Are you still living in an old-fashioned, square house? How very 1800’s of you. Maybe it’s time to step into the future! Boldly enter the 20th century, by moving into a Dymaxion House!
One of the best reasons to visit the Henry Ford Museum is to take a walk through this odd-shaped aluminum prefabricated home. It was once the dream of inventor R. Buckminster Fuller: an easy-to-manufacture, efficient home that could be cranked out to handle the post-World War II population boom. And who wouldn’t want to live in a giant foil-wrapped baked potato?
Bucky Fuller thought the Dymaxion (DYnamic MAXimum tensION) House would be strong enough to survive a tornado, hygenic, and easy to build in airplane factories that had been idled at the end of the war. But, only two were ever made, and only one survived — the one that’s now on display in the Henry Ford Museum.
Visitors are allowed to walk through the restored house…
… including a stop in the kitchen, where a very tiny sink will have to accommodate all your dishes. After all, there’s no dishwasher.
Notice the central core of the house. The roof is supported by a single pole, in the center, which also carries all of the house’s utilities. These “guts” would be covered in the finished house, but they are left uncovered for the sake of the exhibit.
You can also peek into the layers that make up the roof. It’s almost all aluminum. The round design was meant to improve structural strength and energy efficiency, while the roof collected rainwater, and the central core provided ventilation (the windows didn’t open).
The Dymaxion House would have offered almost no privacy. The walls that separate the rooms don’t go all the way to the ceiling, so someone in one room would have heard everything that’s happening in the other rooms (except for the bathroom — it was made of two “stamped” copper bubbles, put together). The only “doors” separating the rooms were more like curtains that could be pulled closed.
But on the plus side, the house did have some innovative ideas — like cabinets with rotating shelves, allowing items in the back to spin around to the front for easy access.
Guests aren’t allowed to walk through the retro living room. Can you picture where you’d put the flat-screen TV? I guess Bucky wasn’t thinking that far ahead.
Your Place In Time
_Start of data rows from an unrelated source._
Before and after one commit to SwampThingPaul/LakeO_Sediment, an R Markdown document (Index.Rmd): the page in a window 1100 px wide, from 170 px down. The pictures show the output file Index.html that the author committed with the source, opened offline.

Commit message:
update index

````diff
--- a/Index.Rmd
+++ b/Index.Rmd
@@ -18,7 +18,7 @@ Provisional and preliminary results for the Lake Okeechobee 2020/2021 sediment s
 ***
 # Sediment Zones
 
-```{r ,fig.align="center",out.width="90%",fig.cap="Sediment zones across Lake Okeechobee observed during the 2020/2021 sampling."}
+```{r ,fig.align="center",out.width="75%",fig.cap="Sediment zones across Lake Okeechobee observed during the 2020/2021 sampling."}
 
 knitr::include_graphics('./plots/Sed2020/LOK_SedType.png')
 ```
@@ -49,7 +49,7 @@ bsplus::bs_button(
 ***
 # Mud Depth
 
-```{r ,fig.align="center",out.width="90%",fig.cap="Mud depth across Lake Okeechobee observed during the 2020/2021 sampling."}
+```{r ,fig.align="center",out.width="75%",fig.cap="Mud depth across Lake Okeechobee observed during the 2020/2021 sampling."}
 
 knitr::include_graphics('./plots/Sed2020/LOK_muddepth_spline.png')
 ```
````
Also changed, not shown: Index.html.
Of all the exhibits in the Henry Ford Museum, this one was the most depressing. Almost everything else I had seen on display had come from the distant past — distant, at least, for someone in his mid-30’s, who doesn’t have any concept of time before 1975. So imagine my shock as I walked through the “Your Place In Time” exhibit…
… arrived at the far end of the 1960-1979 display, and discovered that someone had put my old Snoopy telephone behind glass.
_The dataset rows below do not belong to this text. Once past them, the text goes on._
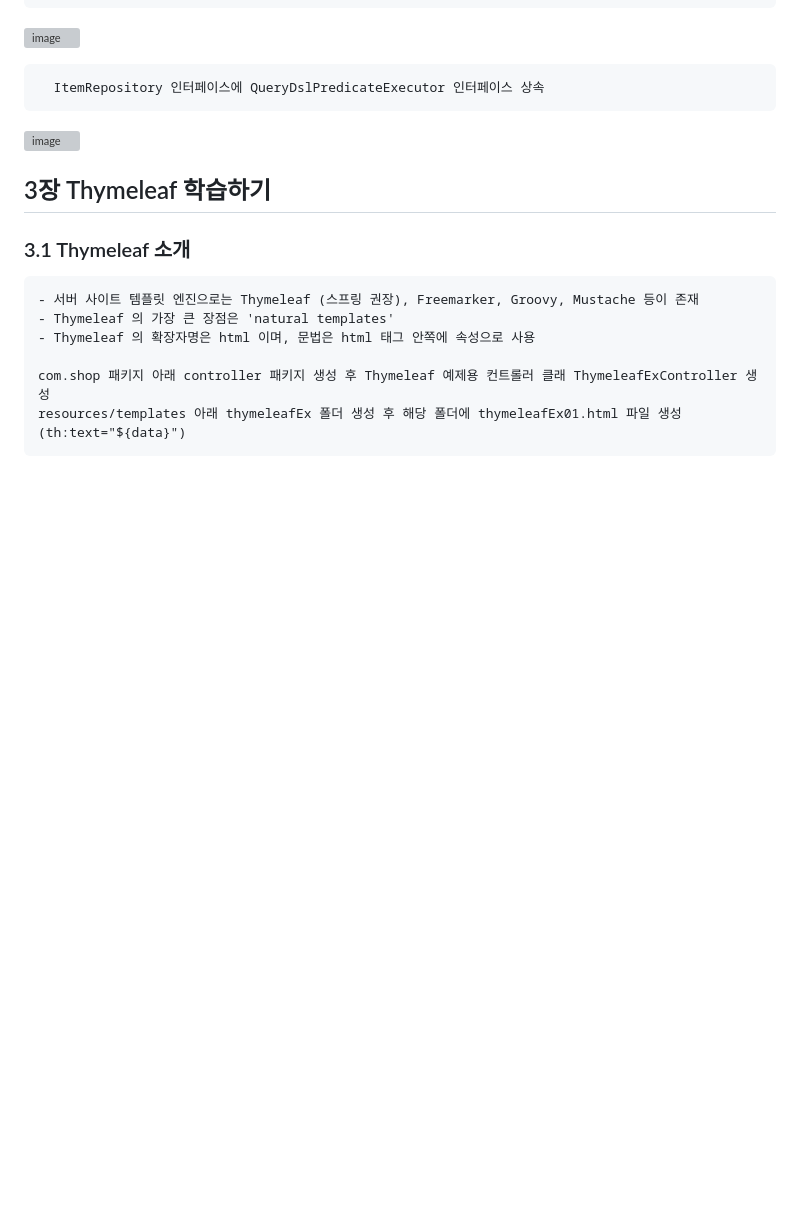
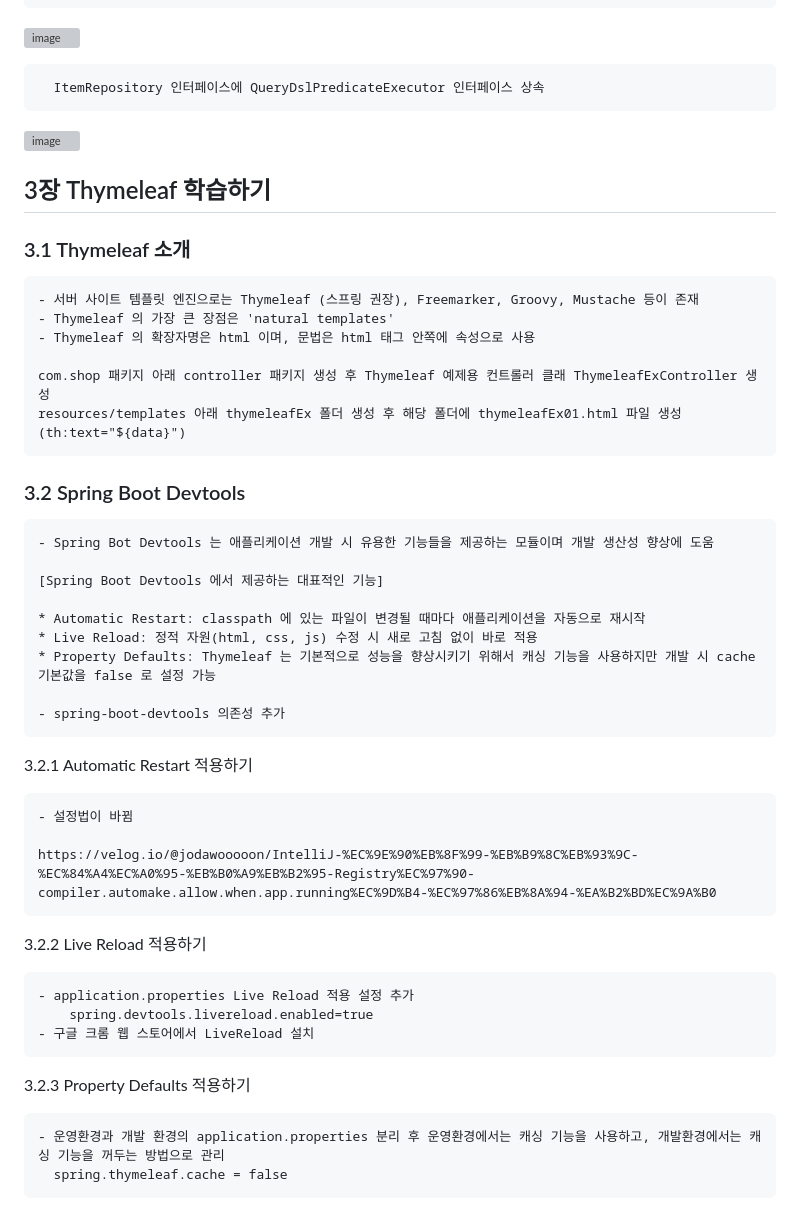
Before and after one commit to pearl-jam/springboot-shop, a Markdown page: README.md, the part around the change. Rendered like a GitHub page; blank space fills up the shorter version; grey boxes are pictures that could not be loaded.

Commit message:
update readme.md 3.2 Spring Boot Devtools

```diff
--- a/README.md
+++ b/README.md
@@ -169,3 +169,32 @@
 
     com.shop 패키지 아래 controller 패키지 생성 후 Thymeleaf 예제용 컨트롤러 클래 ThymeleafExController 생성
     resources/templates 아래 thymeleafEx 폴더 생성 후 해당 폴더에 thymeleafEx01.html 파일 생성 (th:text="${data}")
+
+### 3.2 Spring Boot Devtools
+
+    - Spring Bot Devtools 는 애플리케이션 개발 시 유용한 기능들을 제공하는 모듈이며 개발 생산성 향상에 도움
+
+    [Spring Boot Devtools 에서 제공하는 대표적인 기능]
+
+    * Automatic Restart: classpath 에 있는 파일이 변경될 때마다 애플리케이션을 자동으로 재시작
+    * Live Reload: 정적 자원(html, css, js) 수정 시 새로 고침 없이 바로 적용
+    * Property Defaults: Thymeleaf 는 기본적으로 성능을 향상시키기 위해서 캐싱 기능을 사용하지만 개발 시 cache 기본값을 false 로 설정 가능
+
+    - spring-boot-devtools 의존성 추가
+
+3.2.1 Automatic Restart 적용하기
+
+    - 설정법이 바뀜
+
+    https://velog.io/@jodawooooon/IntelliJ-%EC%9E%90%EB%8F%99-%EB%B9%8C%EB%93%9C-%EC%84%A4%EC%A0%95-%EB%B0%A9%EB%B2%95-Registry%EC%97%90-compiler.automake.allow.when.app.running%EC%9D%B4-%EC%97%86%EB%8A%94-%EA%B2%BD%EC%9A%B0
+
+3.2.2 Live Reload 적용하기
+
+    - application.properties Live Reload 적용 설정 추가
+        spring.devtools.livereload.enabled=true
+    - 구글 크롬 웹 스토어에서 LiveReload 설치
+
+3.2.3 Property Defaults 적용하기
+
+    - 운영환경과 개발 환경의 application.properties 분리 후 운영환경에서는 캐싱 기능을 사용하고, 개발환경에서는 캐싱 기능을 꺼두는 방법으로 관리
+      spring.thymeleaf.cache = false
```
I realize that I grew up in a time before the internet, cell phones, and 500-channel cable TV. But c’mon, am I really old enough that my childhood should be on display in a museum?
It got worse as I headed over to the 1980’s display…
… where items like Swatches, a Nintendo Gameboy, a giant VCR, an Apple computer, an AOL floppy disk, and bulky cell phones were all on exhibit.
The electronic educational toy exhibit made me feel even older. Of these seven items, I used four of them as a kid: the See ‘n Spell, Merlin, Simon, and Little Professor calculator.
Yes, there are boxes in my garage that contain genuine museum-worthy artifacts. My place in time, it turns out, is the 1980’s.
As depressed as I was, there was only one thing that could lift my spirits. A Wienermobile. I had no idea that the Oscar Mayer’s iconic vehicle wasn’t a new idea. The first one was made in 1936 — and this version dates back to 1952. Obviously, it’s a classic.
The Wienermobile sits in front of the Wienermobile Cafe, in the corner of the Henry Ford Museum. I’m willing to bet that hot dogs are the restaurant’s best sellers.
I didn’t hesitate for a moment, when I spotted one of the museum’s Mold-A-Rama machines, which would make me my own Wienermobile.
There it is, the chunk of freshly molded hot plastic, being shoveled into the hopper — well worth the $2 investment.
There is a lot more to see and experience at the Henry Ford Museum, so much that I can’t possibly tell you about all of it. Historic furniture is on display, along with agriculture equipment, and even a history of clocks (imagine that, there was a time — no pun intended — when people didn’t have a watch on their wrist or a digital alarm at their bedside!). You’ll have to visit, to see it all for yourself.
I had spent about half of my allotted 5 hours inside the museum. The rest would be devoted to the extraordinary “village” of historic houses Henry Ford assembled outside, in the neighboring Greenfield Village — our next stop.
[tmt_info =””]The Henry Ford Museum is open 7 days a week, 9:30 a.m. to 5 p.m. Greenfield Village has similar hours, but only during the summer — and during the shoulder seasons, it may only be open Friday-Sunday. A tour of the Ford Rouge Factory is available Monday through Saturday, with buses departing every 20 minutes, starting at 9:20 a.m. Admission to the Village + Museum or Factory is $29.50 for adults, $21 for children (2011 prices, check for updates here).[/tmt_info]